In her Voice From the South, African-American author Anna Julia Cooper writes about hearing Beecher say “Were Africa and the Africans to sink to-morrow, how much poorer would the world be? A little less gold and ivory, a little less coffee, a considerable ripple, perhaps, where the Atlantic and Indian Oceans would come together—that is all; not a poem, not an invention, not a piece of art would be missed from the world.”
Opposed to the enslavement of Africans on the one hand, utterly dismissive of their value on the other, for Beecher the problem of slavery would be just as well resolved if Thanos snapped his fingers and disappeared all Africans, as it would if slavery were abolished. Perhaps better. Beecher’s position isn’t atypical of human rights advocates, even today (although the way he puts it would certainly be impolitic today). When charities from Oxfam to Save The Children feature starving African children in their ads, the message isn’t that the impoverishment of those children inhibits their potential as the inheritors of a rich cultural endowment that goes back to the birth of civilisation, mathematics, and monotheism in Ancient Egypt. The message these humanitarian ads send is that the children are suffering and that you have the power to save them. As Didier Fassin writes: “Humanitarian reason pays more attention to the biological life of the destitute and unfortunate, the life in the name of which they are given aid, than to their biographical life, the life through which they could, independently, give a meaning to their own existence.”Read more »

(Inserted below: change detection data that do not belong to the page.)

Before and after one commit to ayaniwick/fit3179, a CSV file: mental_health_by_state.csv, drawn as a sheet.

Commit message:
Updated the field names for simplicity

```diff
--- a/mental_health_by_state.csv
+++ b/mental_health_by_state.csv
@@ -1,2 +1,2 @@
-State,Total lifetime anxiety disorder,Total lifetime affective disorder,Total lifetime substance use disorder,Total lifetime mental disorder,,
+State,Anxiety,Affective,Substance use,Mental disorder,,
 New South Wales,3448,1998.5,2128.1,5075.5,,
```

Imagine finding out that intelligent life had been discovered in our galaxy. To learn that across the endless ocean of intergalactic space there exists a planet filled with new forms of life –and riches unimagined: this was how it must have felt for the people of the Renaissance, when Christopher Columbus discovered the New World. After all, there was a reason why the people of the time called it the New World, instead of just the new continent. For this was a revelation; not just of new land, but of sought-after minerals, like gold and silver. It was a new world of tastes. From potatoes to tomatoes and chocolate to corn, the dinner tables of Europe would be transformed in the wake of Columbus’ trip. There were animals never seen in Europe, like the turkey and bison. And there were wondrous new plants and flowers. There was even a new shade of red. Made from the female cochineal insect, this new dye became– after gold– the second largest import from the New World.
Perhaps most astonishing were the people. At a time when Europe was itself organizing into nation-states, often under all-powerful monarchs, Columbus found in the Americas, what seemed to his eyes, to be free and egalitarian societies. Not only did the people not use money, but even more remarkable was their lack of private property. Private property was, after all, the bedrock of the new banking system back home.

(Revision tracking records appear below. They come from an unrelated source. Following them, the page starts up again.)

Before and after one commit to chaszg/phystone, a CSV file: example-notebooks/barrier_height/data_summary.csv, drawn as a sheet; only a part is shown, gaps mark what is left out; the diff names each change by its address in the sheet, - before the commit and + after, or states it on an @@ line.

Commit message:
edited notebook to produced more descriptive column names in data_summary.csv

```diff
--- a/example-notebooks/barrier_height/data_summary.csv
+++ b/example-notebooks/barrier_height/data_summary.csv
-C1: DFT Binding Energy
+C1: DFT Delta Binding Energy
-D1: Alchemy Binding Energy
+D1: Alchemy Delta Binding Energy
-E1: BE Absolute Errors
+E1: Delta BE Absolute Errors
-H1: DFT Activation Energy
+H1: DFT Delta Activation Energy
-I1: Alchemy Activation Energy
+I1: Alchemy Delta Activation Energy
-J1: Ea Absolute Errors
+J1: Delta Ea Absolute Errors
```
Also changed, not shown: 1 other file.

And theologically, how were the Europeans to explain a population of people who could not be descended from Noah’s three sons; of human beings ignorant of the New Testament for over a thousand years? Read more »
“… How does our affair progress? I hope that, as dear Mr. Macgregor would say—U Po Kyin broke into English—eet ees making perceptible progress?”
Burmese Days by George Orwell remains relentlessly relevant and a touchstone for cynics eight decades after it was written. The novel opens with U Po Kyin at age 56 thinking of his achievements with satisfaction—and plotting intrigue to further his interests. He thinks back to his first memory of the British troops with their weapons entering victoriously into Mandalay in 1885. “To fight on the side of the British, to become a parasite upon them, had been his ruling ambition even as a child. He does this by playing one side against the other, planting intrigues and solving them, always putting himself in the position of the problem solver, the loyalist to all—taking bribes and ruthlessly controlling everyone.” U Po Kyin's memory of British troops marching into town is set in the moment in which the oil company Burmah Oil is born in 1886 and when Burma became a province of Imperial India. (here, and here and here.)
George Orwell was in Burma in the Indian Imperial Police from 1922-1927 Eric Arthur Blair or George Orwell was born in India, on June 3, 1903 in Motihari Bihar (here). Orwell’s novel follows the trajectories of the ambitions and the psyches of Imperial administrators, their military officers, wives, concubines, their merchants and those who served them. The title of “U” has been bestowed on U Po Kyin for his services enroute his own trajectory from a lowly clerk to a minor official to a Sub divisional magistrate, through planting seditious activities and creating rebellions and quelling them himself so that he can demonstrate his loyalties to the Imperial masters by jailing adversaries while havig his fingers in every pot in his subdivision for personal gain and pleasure.
His good works of building Pagodas will ensure his next life. But in this life his most ardent desire is to be a member of the British Club: